- [Task description]: Work through the data below line by line and say how many lines hold "changed"; give only the number.

※ ※ ※

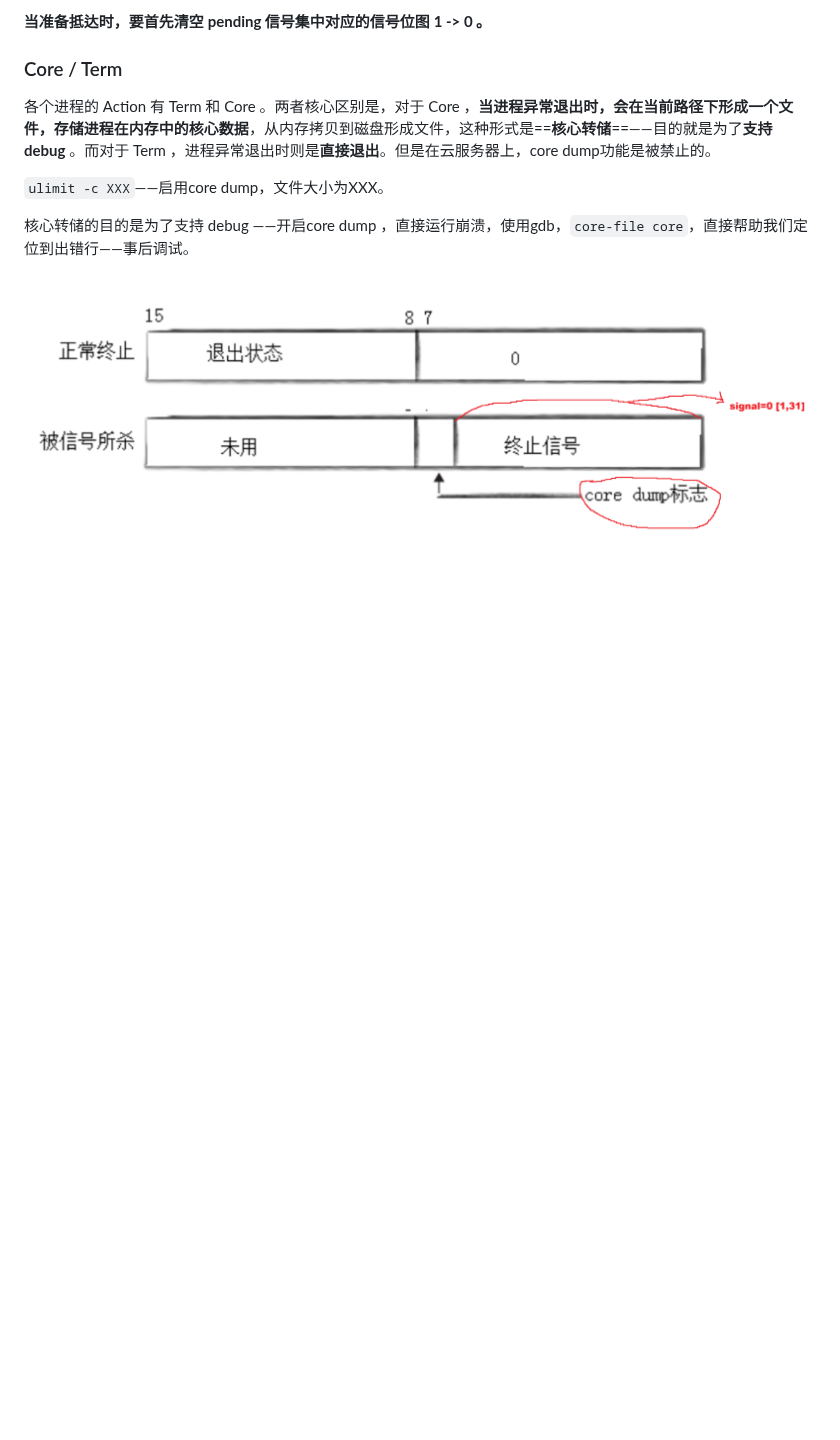
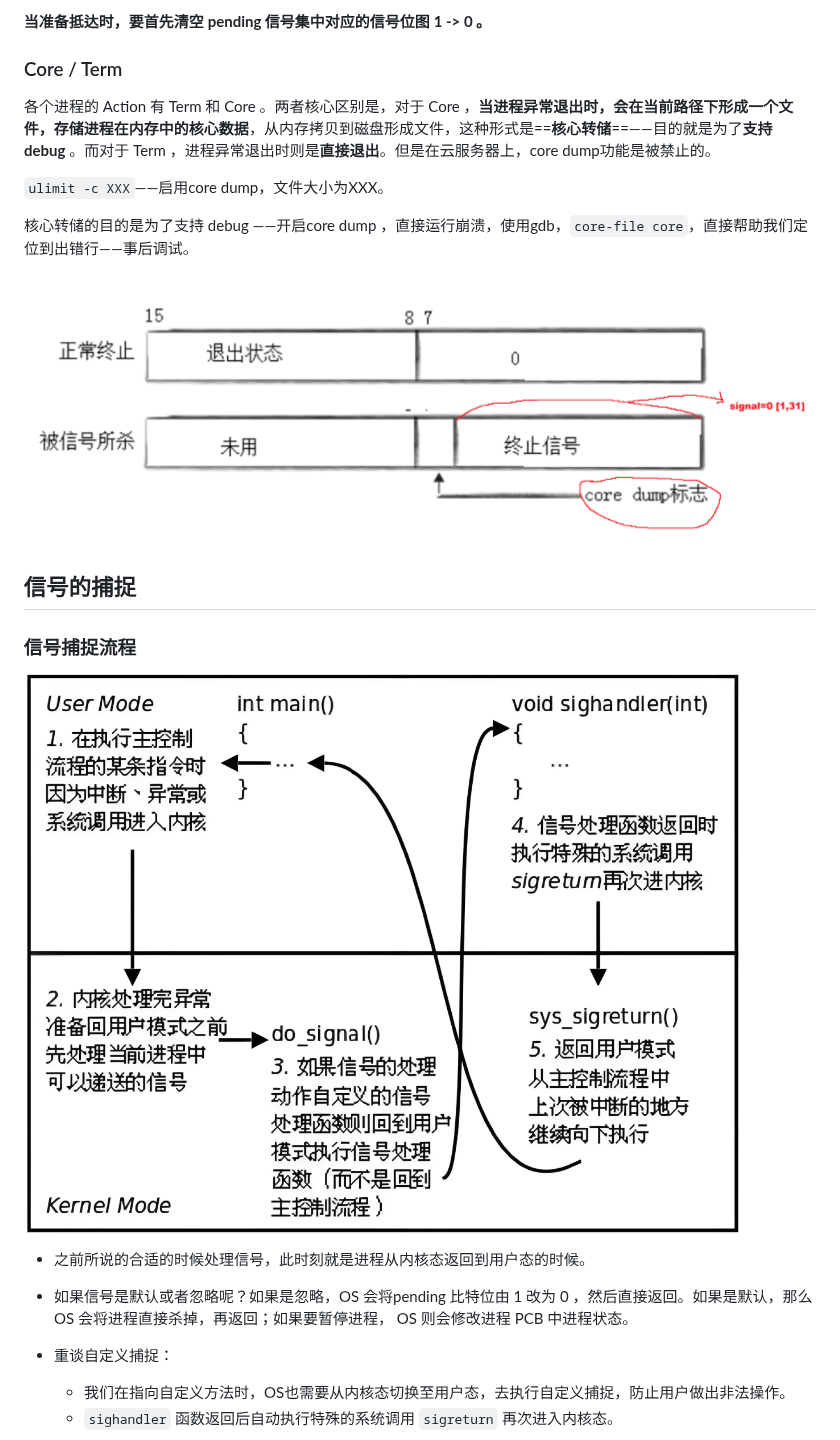
Before and after one commit to CHHHHHH081/Linux, a Markdown page: A9Linux进程信号/进程信号.md, the part around one of its changes. Rendered like a GitHub page; pictures changed too: A9Linux进程信号/assets/image-20260911171935772.png (added); blank space fills up the shorter version.

```diff
--- a/A9Linux进程信号/进程信号.md
+++ b/A9Linux进程信号/进程信号.md
@@ -261,3 +261,17 @@ oldset 输出型参数，调用后得到老的block。
 核心转储的目的是为了支持 debug ——开启core dump ，直接运行崩溃，使用gdb，`core-file core`，直接帮助我们定位到出错行——事后调试。
 
 ![image-20260910164944689](./assets/image-20260910164944689.png)
+
+## 信号的捕捉
+
+### 信号捕捉流程
+
+![image-20260911171935772](./assets/image-20260911171935772.png)
+
+- 之前所说的合适的时候处理信号，此时刻就是进程从内核态返回到用户态的时候。
+
+- 如果信号是默认或者忽略呢？如果是忽略，OS 会将pending 比特位由 1 改为 0 ，然后直接返回。如果是默认，那么 OS 会将进程直接杀掉，再返回；如果要暂停进程， OS 则会修改进程 PCB 中进程状态。
+- 重谈自定义捕捉：
+  - 我们在指向自定义方法时，OS也需要从内核态切换至用户态，去执行自定义捕捉，防止用户做出非法操作。
+  - `sighandler` 函数返回后自动执行特殊的系统调用 `sigreturn` 再次进入内核态。
+
```
Also changed, not shown: other parts of A9Linux进程信号/进程信号.md (+57 -0 lines), A9Linux进程信号/assets/image-20260911191147129.png (added), A9Linux进程信号/assets/image-20260911192459328.png (added), A9Linux进程信号/assets/image-20260911201810488.png (added), A9Linux进程信号/assets/image-20260911210442210.png (added).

※ ※ ※

- [Answer to this exercise]: 2